Topology dissemination based on reverse-path forwarding
The obvious design for a wireless link-state protocol (such as the optimized link-state routing protocol) transmits large amounts of routing data, and this limits the utility of a link-state protocol when the network is made of moving nodes. The number and size of the routing transmissions make the network unusable for any but the smallest networks.
The conventional solution is to use a distance-vector routing protocol such as AODV, which usually transmits no data about routing. However, distance-vector routing requires more time to establish a connection, and the routes are less optimized than a link-state router.
TBRPF transmits only the differences between the previous network state and the current network state. Therefore, routing messages are smaller, and can therefore be sent more frequently. This means that nodes' routing tables are more up-to-date.
- B. Bellur, and R.G. Ogier. 1999. "A Reliable, Efficient Topology Broadcast Protocol for Dynamic Networks," Proc. IEEE INFOCOMM ’99, pp. 178–186.
- R.G. Ogier, M.G. Lewis, F.L. Templin, and B. Bellur. 2002. "Topology Broadcast based on Reverse Path Forwarding (TBRPF)," RFC 3684.
- RFC 3684: Topology Dissemination Based on Reverse-Path Forwarding (TBRPF)
- Packethop Inc. website
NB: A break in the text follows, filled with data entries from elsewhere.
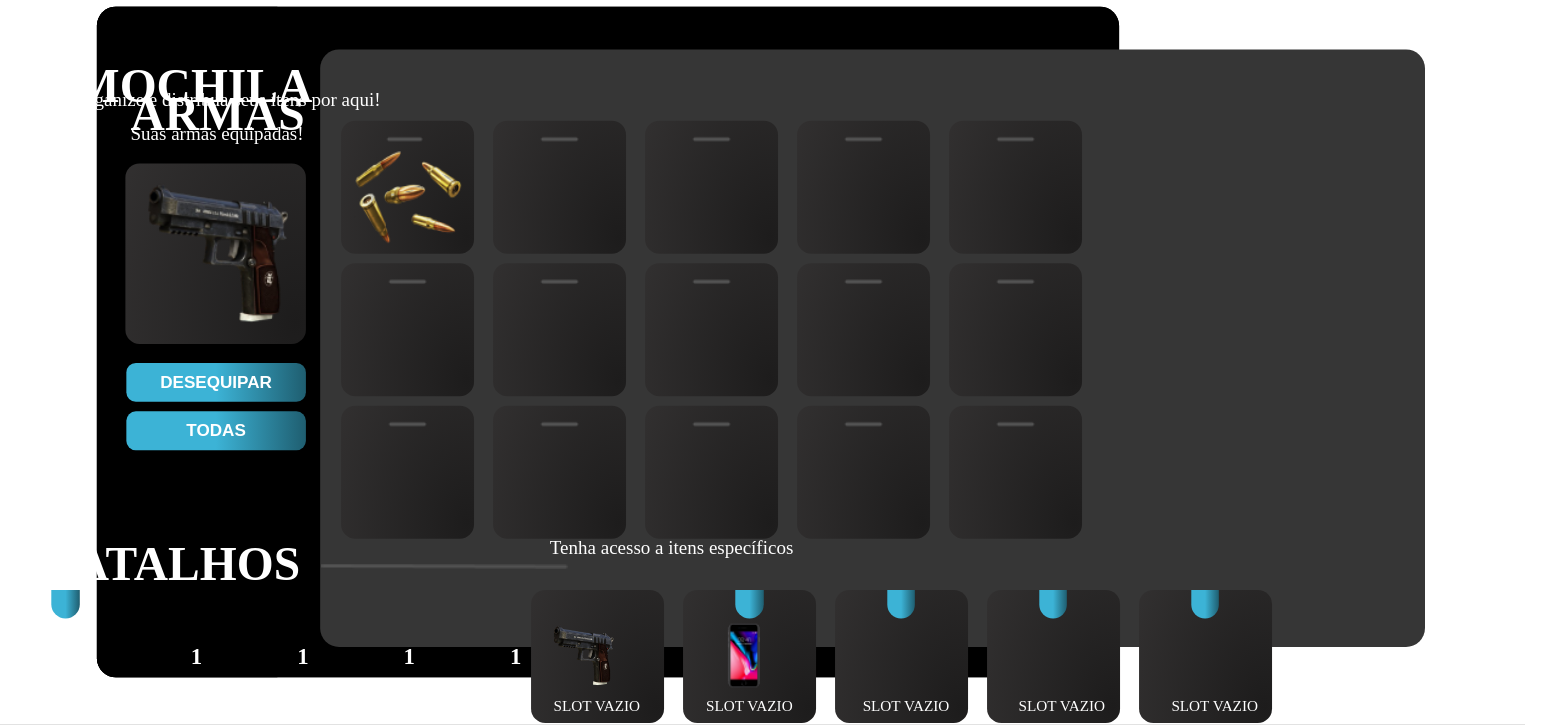
Repository: DuMCorrea/Mochila
Page: index.html
An editor plug-in stored every save of this project. The page is shown before and after the next save, followed by the edit.
The browser window is 1280 px wide. The page is 1642 px wide, then 1280 px, so the pictures cover 1642 px, including what lies to the right of the window. The pictures show the whole page, at 95% of full size.
Some web fonts or font styles are not loaded; a fallback is used.

Above is the page before, as saved 2024-09-03 11:33:04.

### index.html
<!DOCTYPE html>
<html lang="pt-BR">
<head>
    <meta charset="UTF-8">
    <meta name="viewport" content="width=device-width, initial-scale=1.0">
    <link href="https://fonts.googleapis.com/css2?family=Baloo+Bhai+2&display=swap" rel="stylesheet">
    <title>Modelo de Tela</title>
    <link rel="stylesheet" href="styles.css">
</head>
<body>
    <div class="container">
        <div class="background-rectangle">
            <div class="left-div">
                <div class="content-left">
                    <h1>ARMAS</h1>
                    <p>Suas armas equipadas!</p>
                    <div class="image-container">
                        <img src="assets/ARMA.png" alt="Imagem" />
                    </div>
                    <button class="desequipar-btn">DESEQUIPAR</button>
                    <button class="todas">TODAS</button>
                </div>
            </div>
            <div class="right-div">
                <div class="content-right">
                    <h1>MOCHILA</h1>
                    <p>Organize e distribua seus itens por aqui!</p>
                    <div class="squares-container">
                        <div class="square">
                            <img src="assets/traco.png" alt="Imagem" class="square-image-unic">
                            <img src="assets/balas.png" alt="Imagem" class="shots-image">
                        </div>
                        <div class="square">
                            <img src="assets/traco.png" alt="Imagem" class="square-image">
                        </div>
                        <div class="square">
                            <img src="assets/traco.png" alt="Imagem" class="square-image">
                        </div>
                        <div class="square">
                            <img src="assets/traco.png" alt="Imagem" class="square-image">
                        </div>
                        <div class="square">
                            <img src="assets/traco.png" alt="Imagem" class="square-image">
                        </div>
                    </div>
                    <!-- Segunda linha de quadrados -->
                    <div class="squares-containerr">
                        <div class="square">
                            <img src="assets/traco.png" alt="Imagem" class="square-image">
                        </div>
                        <div class="square">
                            <img src="assets/traco.png" alt="Imagem" class="square-image">
                        </div>
                        <div class="square">
                            <img src="assets/traco.png" alt="Imagem" class="square-image">
                        </div>
                        <div class="square">
                            <img src="assets/traco.png" alt="Imagem" class="square-image">
                        </div>
                        <div class="square">
                            <img src="assets/traco.png" alt="Imagem" class="square-image">
                        </div>
                    </div>

                    <!-- Terceira linha de quadrados -->
                    <div class="squares-containerrr">
                        <div class="square">
                            <img src="assets/traco.png" alt="Imagem" class="square-image">
                        </div>
                        <div class="square">
                            <img src="assets/traco.png" alt="Imagem" class="square-image">
                        </div>
                        <div class="square">
                            <img src="assets/traco.png" alt="Imagem" class="square-image">
                        </div>
                        <div class="square">
                            <img src="assets/traco.png" alt="Imagem" class="square-image">
                        </div>
                        <div class="square">
                            <img src="assets/traco.png" alt="Imagem" class="square-image">
                        </div>
                        </div>
                        <div class="atalhos-title-container">
                            <h1 class="atalhos-title">
                                ATALHOS
                                <img src="assets/linhaGrande.png" alt="Descrição da Imagem" class="atalhos-image">
                                <p class="atalhos-paragraph">Tenha acesso a itens específicos</p>
                            </h1>
                        </div>
                        <div class="shortcuts-container">
                            <!-- Linha de números -->
                            <div class="numbers-line">
                                <span class="number">1</span>
                                <span class="number">1</span>
                                <span class="number">1</span>
                                <span class="number">1</span>
                                <span class="number">1</span>
                            </div>
                            <div class="square">
                                <div class="blue-squaree"></div>
                                <img src="assets/ARMA.png" class="arma-image">
                                <p style="font-size: 16px; position: relative; top: 60px; right: 35px; white-space: nowrap;" >SLOT VAZIO</p>
                            </div>
                            <div class="square">
                                <div class="blue-squareee"></div>
                                <img src="assets/celular.png" class="cell-image">
                                <p  style="font-size: 16px; position: relative; top: 60px; right: 40px; white-space: nowrap;" >SLOT VAZIO</p>
                            </div>
                            <div class="square">
                                <div class="blue-square"></div>
                                <p style="font-size: 16px; position: relative; top: 60px; left: 0px; white-space: nowrap;" >SLOT VAZIO</p>
                            </div>
                            <div class="square">
                                <div class="blue-square"></div>
                                <p style="font-size: 16px; position: relative; top: 60px; left: 4px; white-space: nowrap;" >SLOT VAZIO</p>
                            </div>
                            <div class="square">
                                <div class="blue-square"></div>
                                <p style="font-size: 16px; position: relative; top: 60px; left: 5px; white-space: nowrap;" >SLOT VAZIO</p>
                            </div>
                        </div>


                        </div>
                        </div>
                        </div>
                        </div>
                        </body>

                        </html>

### styles.css
body, html {
    margin: 0;
    padding: 0;
    width: 100%;
    height: 100%;
    display: flex;
    justify-content: center;
    align-items: center;
    background-color: white; /* Fundo preto para o body */
    font-family: 'Baloo Bhai 2', cursive; /* Aplicando a fonte Baloo Bhai */
}

.container {
    width: 84%; /* Largura da div principal */
    height: 98%; /* Altura da div principal */
    display: flex;
    justify-content: center;
    align-items: center;
    background-color: #000000; /* Fundo preto para a div principal */
    border-radius: 20px; /* Canto arredondado */
    font-family: 'Baloo Bhai 2', cursive; /* Aplicando a fonte Baloo Bhai */
}

.background-rectangle {
    width: 100%;
    height: 100%;
    background: #000000; /* Fundo preto para o retângulo principal */
    border-radius: 20px; /* Cantos arredondados */
    display: flex;
}

.left-div {
    width: 22%; /* 25% da largura da tela */
    height: 100%;
    background-color: #000000; /* Fundo preto para a div esquerda */
    display: flex;
    justify-content: center;
    align-items: center;
    border-radius: 20px 0 0 20px; /* Canto arredondado à esquerda */
    font-family: 'Baloo Bhai 2', cursive; /* Aplicando a fonte Baloo Bhai */
}

.right-div {
    width: calc(110% - 20px); /* 73% da largura da tela menos a margem */
    height: calc(92% - 20px); /* 95% da altura menos a margem */
    background-color: #363636; /* Fundo cinza para a div direita */
    display: flex;
    justify-content: center;
    align-items: center;
    margin: 45px; /* Margem em torno da div da direita */
    border-radius: 20px; /* Cantos arredondados */
    font-family: 'Baloo Bhai 2', cursive; /* Aplicando a fonte Baloo Bhai */
}


/* DIV DA ESQUERDA */

.content-left {
    text-align: justify; /* Justifica o texto */
    display: flex;
    flex-direction: column;
    justify-content: flex-start; /* Alinha os elementos ao topo da div */
    align-items: center; /* Centraliza horizontalmente */
    height: 100%; /* Ocupa toda a altura da div esquerda */
    padding-top: 100px; /* Adiciona um espaçamento do topo */
}

.left-div h1 {
    color: white; /* Cor branca para o título */
    font-size: 50px; /* Tamanho da fonte do título */
    margin-bottom: -20px; /* Espaçamento negativo para aproximar o parágrafo */
    font-weight: 900;
    width: 100%; /* Para garantir que a justificação funcione */
    text-align: justify; /* Justifica o texto do título */
    position: relative;
    left: 35px;
}

.left-div p {
    color: white; /* Cor branca para a frase */
    font-size: 20px; /* Tamanho da fonte da frase */
    margin-top: 0; /* Remove a margem superior do parágrafo */
    width: 100%; /* Para garantir que a justificação funcione */
    text-align: justify; /* Justifica o texto da frase */
    font-weight: 100;
    position: relative;
    left: 35px;
}

.image-container {
    width: 190px; /* Largura do quadrado */
    height: 190px; /* Altura do quadrado */
    background: radial-gradient(547.21% 823.76% at 94.51% 88.04%, #1D1C1C 0%, #837E7E 100%); /* Fundo com gradiente */
    border-radius: 15px; /* Borda arredondada */
    display: flex;
    justify-content: center;
    align-items: center;
    margin-top: 0px; /* Espaçamento acima da imagem */
    position: relative;
    left: 30px;
}

.image-container img {
    width: 85%; /* Ajusta o tamanho da imagem para caber no container */
    height: 85%; /* Ajusta o tamanho da imagem para caber no container */
    border-radius: 15px; /* Borda arredondada da imagem para combinar com o container */
}

.desequipar-btn {
    margin-top: 20px; /* Espaçamento acima do botão */
    padding: 10px 20px; /* Espaçamento interno do botão */
    background: linear-gradient(90deg, #3CB3D6 49.9%, #1F5E70 100%); /* Fundo com gradiente */
    color: white; /* Cor do texto */
    font-size: 18px; /* Tamanho da fonte */
    font-weight: bold; /* Negrito no texto */
    border: none; /* Remove a borda padrão do botão */
    border-radius: 10px; /* Bordas arredondadas */
    cursor: pointer; /* Cursor de ponteiro ao passar o mouse */
    text-align: center; /* Centraliza o texto no botão */
    width: 189px; /* Largura do botão */
    position: relative;
    left: 30px;
}

.todas {
    margin-top: 10px; /* Espaçamento acima do botão */
    padding: 10px 20px; /* Espaçamento interno do botão */
    background: linear-gradient(90deg, #3CB3D6 49.9%, #1F5E70 100%); /* Fundo com gradiente */
    color: white; /* Cor do texto */
    font-size: 18px; /* Tamanho da fonte */
    font-weight: bold; /* Negrito no texto */
    border: none; /* Remove a borda padrão do botão */
    border-radius: 10px; /* Bordas arredondadas */
    cursor: pointer; /* Cursor de ponteiro ao passar o mouse */
    text-align: center; /* Centraliza o texto no botão */
    width: 189px; /* Largura do botão */
    position: relative;
    left: 30px;
}


/* DIV DA DIREITA */


.content-right {
    display: flex;
    flex-direction: column;
    justify-content: flex-start; /* Alinha os elementos ao topo da div */
    align-items: flex-start; /* Alinha os elementos à esquerda */
    height: 100%; /* Ocupa toda a altura da div direita */
    padding: 20px; /* Adiciona um espaçamento interno */
}

.right-div h1 {
    color: white; /* Cor branca para o título */
    font-size: 50px; /* Tamanho da fonte do título */
    margin-bottom: -20px; /* Espaçamento negativo para aproximar o parágrafo */
    font-weight: 900;
    width: 100%; /* Para garantir que a justificação funcione */
    text-align: left; /* Alinha o texto à esquerda */
    position: relative; /* Posicionamento relativo para o elemento abaixo */
    right: 160px;
    bottom: 25px;
}

.right-div p {
    color: white; /* Cor branca para a frase */
    font-size: 20px; /* Tamanho da fonte da frase */
    margin-top: 0; /* Remove a margem superior do parágrafo */
    width: 100%; /* Para garantir que a justificação funcione */
    text-align: left; /* Alinha o texto à esquerda */
    font-weight: 100;
    position: relative; /* Posicionamento relativo para o elemento abaixo */
    right: 160px;
    bottom: 30px;
}

.squares-container {
    display: flex; /* Exibe os quadrados em linha */
    justify-content: center; /* Centraliza os quadrados horizontalmente */
    align-items: center; /* Centraliza os quadrados verticalmente */
    width: 100%; /* Largura total para o contêiner */
    height: 50%; /* Altura do contêiner */
    position: relative;
    right: 170px;
    bottom: 40px;
}

.squares-containerr {
    display: flex; /* Exibe os quadrados em linha */
    justify-content: center; /* Centraliza os quadrados horizontalmente */
    align-items: center; /* Centraliza os quadrados verticalmente */
    width: 100%; /* Largura total para o contêiner */
    height: 50%; /* Altura do contêiner */
    position: relative;
    right: 170px;
    bottom: 30px;

}
.squares-containerrr {
    display: flex; /* Exibe os quadrados em linha */
    justify-content: center; /* Centraliza os quadrados horizontalmente */
    align-items: center; /* Centraliza os quadrados verticalmente */
    width: 100%; /* Largura total para o contêiner */
    height: 50%; /* Altura do contêiner */
    position: relative;
    right: 170px;
    bottom: 20px;
}

.square {
    width: 140px; /* Largura dos quadrados */
    height: 140px; /* Altura dos quadrados */
    background: radial-gradient(547.21% 823.76% at 94.51% 88.04%, #1D1C1C 0%, #837E7E 100%); /* Gradiente de fundo */
    border-radius: 15px; /* Bordas arredondadas */
    margin: 0 10px 0px 10px; /* Espaçamento entre os quadrados e entre as linhas */
    display: flex;
    justify-content: center; /* Centraliza horizontalmente o conteúdo */
    align-items: center; /* Centraliza verticalmente o conteúdo */
}

.square-image {
    width: 40px; /* Tamanho da imagem dentro dos quadrados */
    height: 5px;
    position: relative;
    bottom: 50px;
}

.square-image-unic {
    width: 40px; /* Tamanho da imagem dentro dos quadrados */
    height: 5px;
    position: relative;
    bottom: 50px;
    left: 60px;
}

.shots-image {
    width: 90%; /* Tamanho da imagem dentro dos quadrados */
    height: 70%;
    position: relative;
    top: 10px;
    right: 20px;
}


.shortcuts-container {
    display: flex;
    justify-content: center;
    align-items: center;
    width: 100%;
    position: relative;
    right: 250px;
    bottom: 80px;
}

.atalhos-title-container {
    display: flex;
    align-items: center;
    justify-content: flex-start;
    position: relative;
    right: 0px;
    bottom: 30px;
}

.atalhos-image {
    width: 260px; /* Ajuste o tamanho da imagem conforme necessário */
    height: 5px;
    position: relative;
    bottom: 12px;
    left: 10px;
}

.atalhos-paragraph {
    color: white;
    font-size: 20px; /* Ajuste o tamanho do texto conforme necessário */
    position: relative;
    top: -58px;
    left: 500px;
}

.arma-image {
    width: 70px; /* Ajuste o tamanho da imagem conforme necessário */
    height: 70px;
    position: relative;
    bottom: 1px;
    left: 30px;
}

.cell-image {
    width: 80px; /* Ajuste o tamanho da imagem conforme necessário */
    height: 80px;
    position: relative;
    bottom: 1px;
    left: 40px;
}


.blue-square {
    width: 37px; /* Largura do quadrado pequeno */
    height: 30px; /* Altura do quadrado pequeno */
    background: linear-gradient(90deg, #3CB3D6 49.9%, #1F5E70 100%); /* Cor de fundo conforme especificado */
    border-radius: 0px 0px 15px 15px; /* Bordas levemente arredondadas, se desejar */
    position: relative;
    bottom: 55px;
    left: 55px;
}

.blue-squaree {
    width: 30px; /* Largura do quadrado pequeno */
    height: 30px; /* Altura do quadrado pequeno */
    background: linear-gradient(90deg, #3CB3D6 49.9%, #1F5E70 100%); /* Cor de fundo conforme especificado */
    border-radius: 0px 0px 15px 15px; /* Bordas levemente arredondadas, se desejar */
    position: absolute;
    bottom: 110px;
    left: 65px;
}

.blue-squareee {
    width: 30px; /* Largura do quadrado pequeno */
    height: 30px; /* Altura do quadrado pequeno */
    background: linear-gradient(90deg, #3CB3D6 49.9%, #1F5E70 100%); /* Cor de fundo conforme especificado */
    border-radius: 0px 0px 15px 15px; /* Bordas levemente arredondadas, se desejar */
    position: absolute;
    bottom: 110px;
}

.numbers-line {
    display: flex; /* Alinha os números horizontalmente */
    justify-content: center; /* Centraliza os números horizontalmente */
    position: relative;
    left: 50px;
}

.number {
    font-size: 24px; /* Tamanho do número */
    color: white; /* Cor do número */
    font-weight: bold; /* Peso da fonte do número */
    margin: 0 50px; /* Espaçamento entre os números */
    z-index: 2;
}

After the next save:
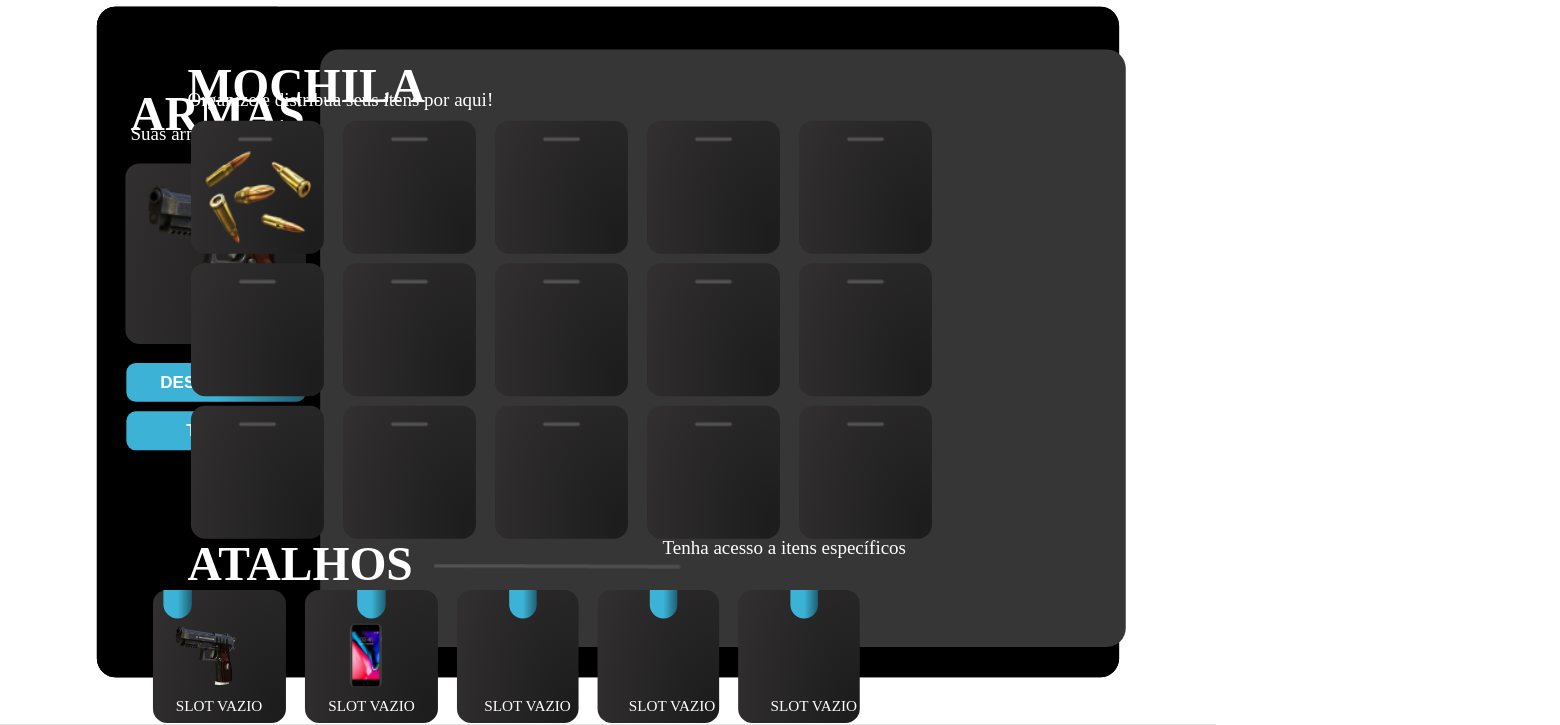
Saved 23 s later.
--- a/styles.css
+++ b/styles.css
@@ -323,18 +323,3 @@ body, html {
     position: absolute;
     bottom: 110px;
 }
-
-.numbers-line {
-    display: flex; /* Alinha os números horizontalmente */
-    justify-content: center; /* Centraliza os números horizontalmente */
-    position: relative;
-    left: 50px;
-}
-
-.number {
-    font-size: 24px; /* Tamanho do número */
-    color: white; /* Cor do número */
-    font-weight: bold; /* Peso da fonte do número */
-    margin: 0 50px; /* Espaçamento entre os números */
-    z-index: 2;
-}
- "Topology Broadcast based on Reverse-Path Forwarding (TBRPF)". Engineering & Systems Group. SRI International. Archived from the original on 2012-01-13.